On the occasion of the 150th anniversary of the Emancipation Proclamation and the 50th anniversary of Martin Luther King's "greatest demonstration for freedom in the history" of America, the Irish Association for American Studies (IAAS) invites papers on the theme of "Freedom Proclaimed" for its annual conference, to be held at the University of Limerick, 26-27 April 2013.
The necessity of the Emancipation Proclamation marks the tensions within the concept of America as the "sweet land of liberty" and "land of the free." Conference participants are invited to explore how America's various proclaimed freedoms – free speech, free expression, free press, free thinkers, free spirits, free love, free trade, free market, freedom of movement, freedom of the road, free exercise of religion, freedom from slavery, and more – connect to and impact upon issues of, for example, race, gender, sexuality, class, religion, ethnicity, and political affiliation. Conference participants are particularly invited to consider the ways and means by which freedom is proclaimed – in speeches, in song, in literature, in images, in action – and, as emphasised by Frederick Douglass in his Narrative . . . Written by Himself, the importance of expressing freedom for experiencing freedom. How do we "let freedom ring"?
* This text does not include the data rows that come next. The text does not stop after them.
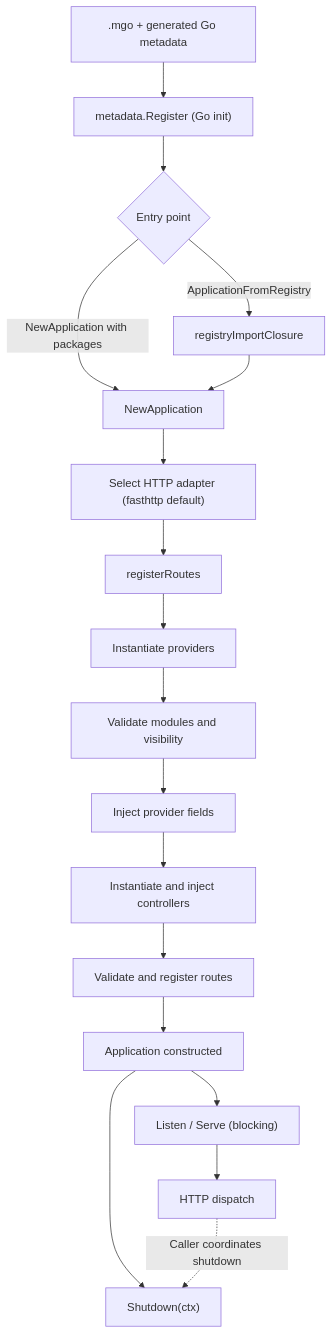
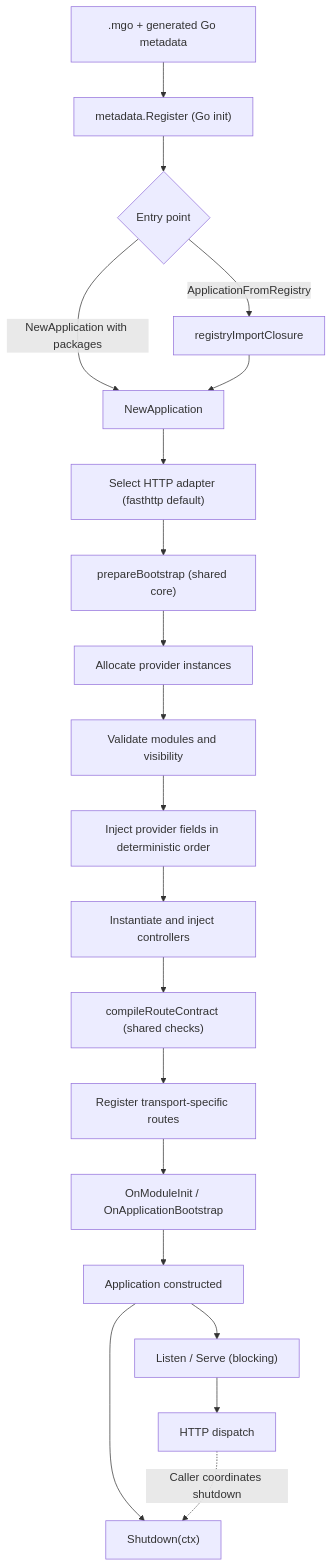
The first of 11 diagrams in website/docs/fundamentals/lifecycle.md (kevenmiano/nestgo), drawn with Mermaid before and after one commit. The commit also changed other lines of this file, not shown here.

Commit message:
docs(runtime): update Mermaid bootstrap flow for shared DI and route contracts

````diff
--- a/website/docs/fundamentals/lifecycle.md
+++ b/website/docs/fundamentals/lifecycle.md
@@ -12,20 +12,22 @@
 ```mermaid
 flowchart TD
   Source[".mgo + generated Go metadata"] --> Registry["metadata.Register (Go init)"]
   Registry --> Entry{"Entry point"}
   Entry -->|"ApplicationFromRegistry"| Imports["registryImportClosure"]
   Entry -->|"NewApplication with packages"| App["NewApplication"]
   Imports --> App
   App --> Adapter["Select HTTP adapter (fasthttp default)"]
-  Adapter --> Routes["registerRoutes"]
-  Routes --> Instances["Instantiate providers"]
+  Adapter --> Core["prepareBootstrap (shared core)"]
+  Core --> Instances["Allocate provider instances"]
   Instances --> Graph["Validate modules and visibility"]
-  Graph --> Inject["Inject provider fields"]
+  Graph --> Inject["Inject provider fields in deterministic order"]
   Inject --> Controllers["Instantiate and inject controllers"]
-  Controllers --> Map["Validate and register routes"]
-  Map --> Ready["Application constructed"]
+  Controllers --> Contract["compileRouteContract (shared checks)"]
+  Contract --> Map["Register transport-specific routes"]
+  Map --> Hooks["OnModuleInit / OnApplicationBootstrap"]
+  Hooks --> Ready["Application constructed"]
   Ready --> Listen["Listen / Serve (blocking)"]
   Listen --> Requests["HTTP dispatch"]
   Ready --> Shutdown["Shutdown(ctx)"]
   Requests -. "Caller coordinates shutdown" .-> Shutdown
 ```
````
The conference organisers welcome individual proposals or panel proposals on a common theme. Individual participants should submit abstracts of no more than 300 words for a 20-minute paper. Panel proposals will normally consist of an overall proposal of 150 words, plus individual abstracts of no more than 300 words for each of 3 papers for 1½-hour sessions. However, proposals for innovative, alternative panel formats are also encouraged. Papers in the areas of literary studies, history, politics, economics, geography, science, philosophy, media studies, film studies, photography, music and dance, cultural studies, international relations, and others, and from any theoretical or practical perspective, are welcome. All proposals should be submitted to IAAS2013@ul.ie by 7 January 2013.
Postgraduate students who would like to participate but are unable to attend, or feel their work is not so advanced that they could present a paper, are invited to submit a postgraduate poster for display at the conference on any theme relating to their research. For further information, on this or other aspects of the conference, please visit the conference website at www.iaas.ie or use the conference email address to contact the organisers:
Dr David Coughlan and Clair Sheehan, School of Languages, Literature, Culture and Communication, and Dr Gavin Wilk, Department of History, University of Limerick, Ireland.